[User interface change data]
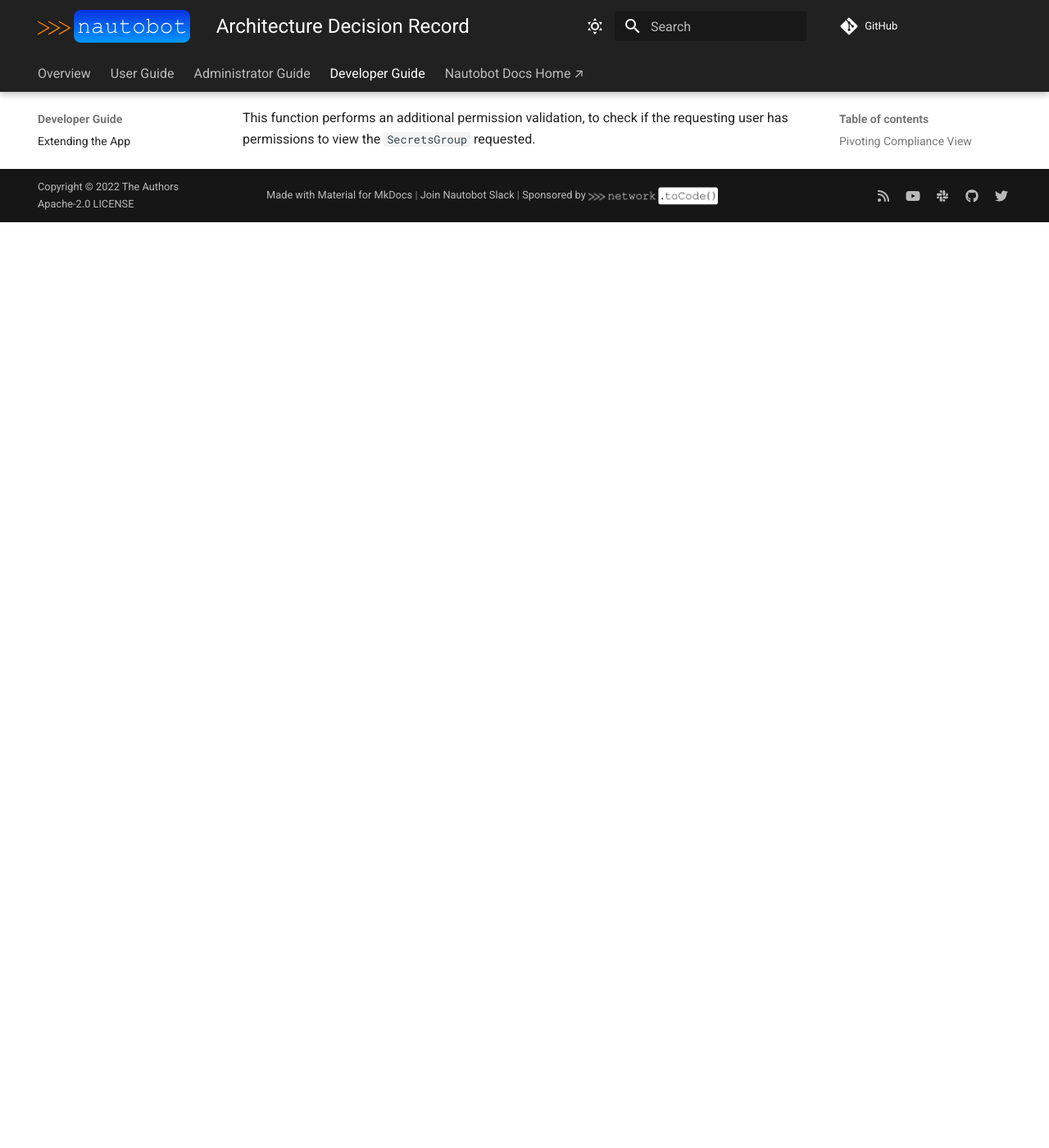
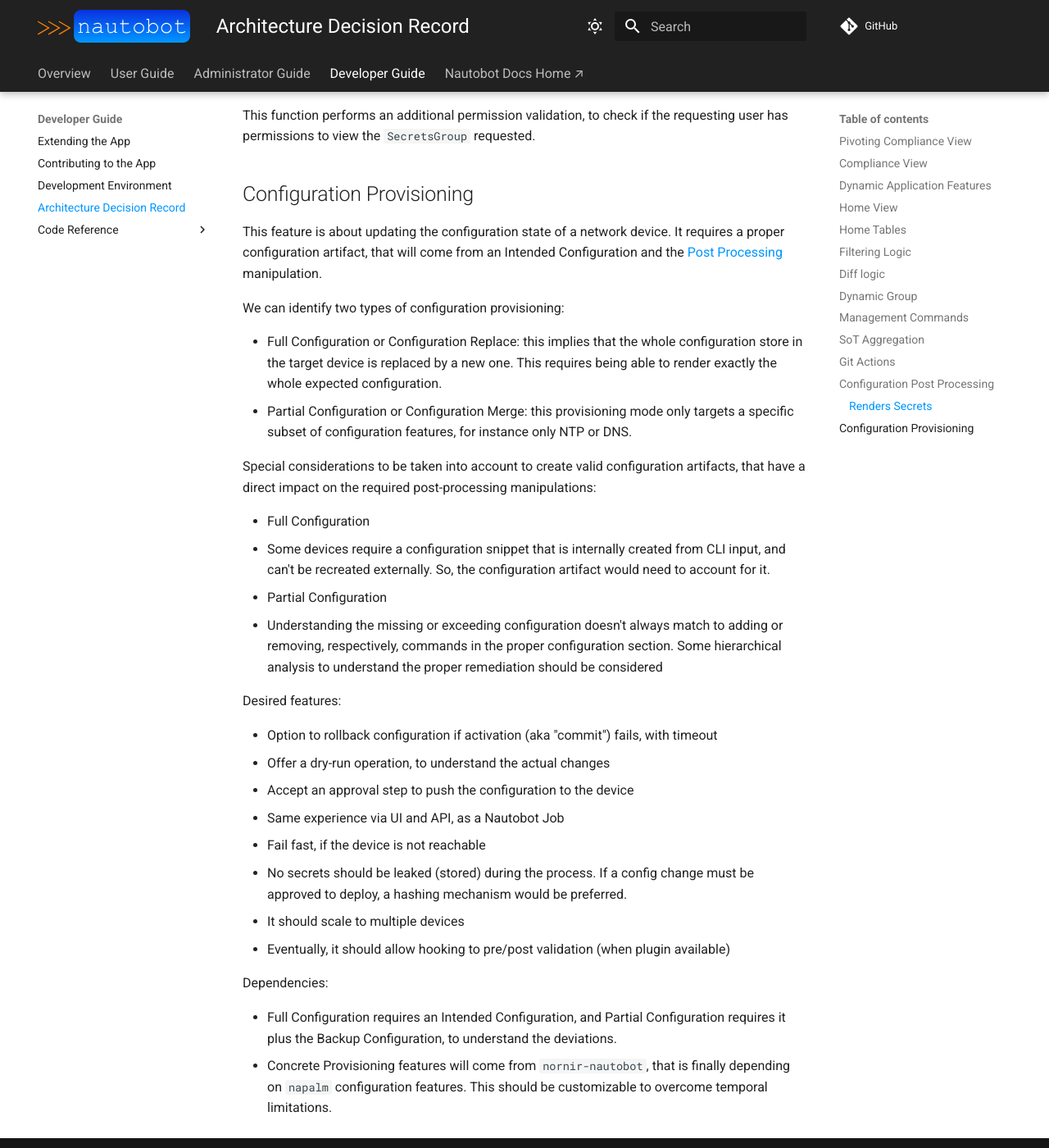
Before and after one commit to nautobot/nautobot-app-golden-config, an MkDocs documentation site: the page built from docs/dev/dev_adr.md, in a window 1280 px wide and 1400 px high, scrolled down 4812 px. Shown: the whole window at 82% size. Built offline with MkDocs 1.6.1 and Material for MkDocs 9.7.7, drawn with Linux system fonts in a browser that asks for light colours; comment, search, counter and statistics services are not loaded; before the commit the page ends 5083 px from its top, so only the background shows below that; some of the changed text lies outside the part shown.

Commit message:
ADR proposal for Config Provisioning

```diff
--- a/docs/dev/dev_adr.md
+++ b/docs/dev/dev_adr.md
@@ -110,14 +110,14 @@
 
 The data source contract is used for reading from Git, but extended for pushing to Git.
 
-## Configuration Postprocessing
+## Configuration Post Processing
 
 Intended configuration generated by Golden Config Intended feature is designed for comparing to the "running" configuration (assuring compliance comparing to the backup configuration). Using the default Intended configuration for remediation/provisioning of a network device configuration is not always possible. For instance, no secrets should be rendered to the Intended configuration, as it is stored in Git/Database, or maybe some reordering of commands is required to create a valid configuration artifact.
 
 The PROCESSING feature, that is enabled as a Dynamic Application Feature, exposes a single device UI and API view to manipulate the Intended configuration available for Golden Config, with extra processing steps. There are some default functions (i.e. `render_secrets`), but those can be expanded, and the order can be changed, via Nautobot configuration settings (`postprocessing_subscribed` and `postprocessing_callables`).
 
 !!! Note
-    This configuration generated after postprocessing is not stored either in the Database or in Git.
+   This configuration generated after post-processing is not stored either in the Database or in Git.
 
 Both API views, as commented, are only targeting ONE single device because being a synchronous operation (versus the rest of the features that are run asynchronously as Jobs), it could take too much time, and have an undesired impact in Nautobot performance.
 
@@ -137,3 +137,35 @@
 It was decided to restrict the usage of Jinja filters to only the ones related to getting Nautobot secrets values (defined here), plus the `encrypt_type5` and `encrypt_type7` filters from Netutils. Remember that this function is not defined to replace the regular Jinja rendering done for creating the Intended configuration, only to add secrets information on the fly. This avoids undesired behavior on this synchronous operation.
 
 This function performs an additional permission validation, to check if the requesting user has permissions to view the `SecretsGroup` requested.
+
+## Configuration Provisioning
+
+This feature is about updating the configuration state of a network device. It requires a proper configuration artifact, that will come from an Intended Configuration and the [Post Processing](#configuration-postprocessing) manipulation.
+
+We can identify two types of configuration provisioning:
+
+- Full Configuration or Configuration Replace: this implies that the whole configuration store in the target device is replaced by a new one. This requires being able to render exactly the whole expected configuration.
+- Partial Configuration or Configuration Merge: this provisioning mode only targets a specific subset of configuration features, for instance only NTP or DNS.
+
+Special considerations to be taken into account to create valid configuration artifacts, that have a direct impact on the required post-processing manipulations:
+
+- Full Configuration
+  - Some devices require a configuration snippet that is internally created from CLI input, and can't be recreated externally. So, the configuration artifact would need to account for it.
+- Partial Configuration
+  - Understanding the missing or exceeding configuration doesn't always match to adding or removing, respectively, commands in the proper configuration section. Some hierarchical analysis to understand the proper remediation should be considered
+
+Desired features:
+
+- Option to rollback configuration if activation (aka "commit") fails, with timeout
+- Offer a dry-run operation, to understand the actual changes
+- Accept an approval step to push the configuration to the device
+- Same experience via UI and API, as a Nautobot Job
+- Fail fast, if the device is not reachable
+- No secrets should be leaked (stored) during the process. If a config change must be approved to deploy, a hashing mechanism would be preferred.
+- It should scale to multiple devices
+- Eventually, it should allow hooking to pre/post validation (when plugin available)
+
+Dependencies:
+
+- Full Configuration requires an Intended Configuration, and Partial Configuration requires it plus the Backup Configuration, to understand the deviations.
+- Concrete Provisioning features will come from `nornir-nautobot`, that is finally depending on `napalm` configuration features. This should be customizable to overcome temporal limitations.
```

→ **ABOUT THIS TASK**
An exact copy of the entries above is required; pictures are not part of it.

→ **ANSWER SPACE**
Before and after one commit to nautobot/nautobot-app-golden-config, an MkDocs documentation site: the page built from docs/dev/dev_adr.md, in a window 1280 px wide and 1400 px high, scrolled down 4812 px. Shown: the whole window at 82% size. Built offline with MkDocs 1.6.1 and Material for MkDocs 9.7.7, drawn with Linux system fonts in a browser that asks for light colours; comment, search, counter and statistics services are not loaded; before the commit the page ends 5083 px from its top, so only the background shows below that; some of the changed text lies outside the part shown.

Commit message:
ADR proposal for Config Provisioning

```diff
--- a/docs/dev/dev_adr.md
+++ b/docs/dev/dev_adr.md
@@ -110,14 +110,14 @@
 
 The data source contract is used for reading from Git, but extended for pushing to Git.
 
-## Configuration Postprocessing
+## Configuration Post Processing
 
 Intended configuration generated by Golden Config Intended feature is designed for comparing to the "running" configuration (assuring compliance comparing to the backup configuration). Using the default Intended configuration for remediation/provisioning of a network device configuration is not always possible. For instance, no secrets should be rendered to the Intended configuration, as it is stored in Git/Database, or maybe some reordering of commands is required to create a valid configuration artifact.
 
 The PROCESSING feature, that is enabled as a Dynamic Application Feature, exposes a single device UI and API view to manipulate the Intended configuration available for Golden Config, with extra processing steps. There are some default functions (i.e. `render_secrets`), but those can be expanded, and the order can be changed, via Nautobot configuration settings (`postprocessing_subscribed` and `postprocessing_callables`).
 
 !!! Note
-    This configuration generated after postprocessing is not stored either in the Database or in Git.
+   This configuration generated after post-processing is not stored either in the Database or in Git.
 
 Both API views, as commented, are only targeting ONE single device because being a synchronous operation (versus the rest of the features that are run asynchronously as Jobs), it could take too much time, and have an undesired impact in Nautobot performance.
 
@@ -137,3 +137,35 @@
 It was decided to restrict the usage of Jinja filters to only the ones related to getting Nautobot secrets values (defined here), plus the `encrypt_type5` and `encrypt_type7` filters from Netutils. Remember that this function is not defined to replace the regular Jinja rendering done for creating the Intended configuration, only to add secrets information on the fly. This avoids undesired behavior on this synchronous operation.
 
 This function performs an additional permission validation, to check if the requesting user has permissions to view the `SecretsGroup` requested.
+
+## Configuration Provisioning
+
+This feature is about updating the configuration state of a network device. It requires a proper configuration artifact, that will come from an Intended Configuration and the [Post Processing](#configuration-postprocessing) manipulation.
+
+We can identify two types of configuration provisioning:
+
+- Full Configuration or Configuration Replace: this implies that the whole configuration store in the target device is replaced by a new one. This requires being able to render exactly the whole expected configuration.
+- Partial Configuration or Configuration Merge: this provisioning mode only targets a specific subset of configuration features, for instance only NTP or DNS.
+
+Special considerations to be taken into account to create valid configuration artifacts, that have a direct impact on the required post-processing manipulations:
+
+- Full Configuration
+  - Some devices require a configuration snippet that is internally created from CLI input, and can't be recreated externally. So, the configuration artifact would need to account for it.
+- Partial Configuration
+  - Understanding the missing or exceeding configuration doesn't always match to adding or removing, respectively, commands in the proper configuration section. Some hierarchical analysis to understand the proper remediation should be considered
+
+Desired features:
+
+- Option to rollback configuration if activation (aka "commit") fails, with timeout
+- Offer a dry-run operation, to understand the actual changes
+- Accept an approval step to push the configuration to the device
+- Same experience via UI and API, as a Nautobot Job
+- Fail fast, if the device is not reachable
+- No secrets should be leaked (stored) during the process. If a config change must be approved to deploy, a hashing mechanism would be preferred.
+- It should scale to multiple devices
+- Eventually, it should allow hooking to pre/post validation (when plugin available)
+
+Dependencies:
+
+- Full Configuration requires an Intended Configuration, and Partial Configuration requires it plus the Backup Configuration, to understand the deviations.
+- Concrete Provisioning features will come from `nornir-nautobot`, that is finally depending on `napalm` configuration features. This should be customizable to overcome temporal limitations.
```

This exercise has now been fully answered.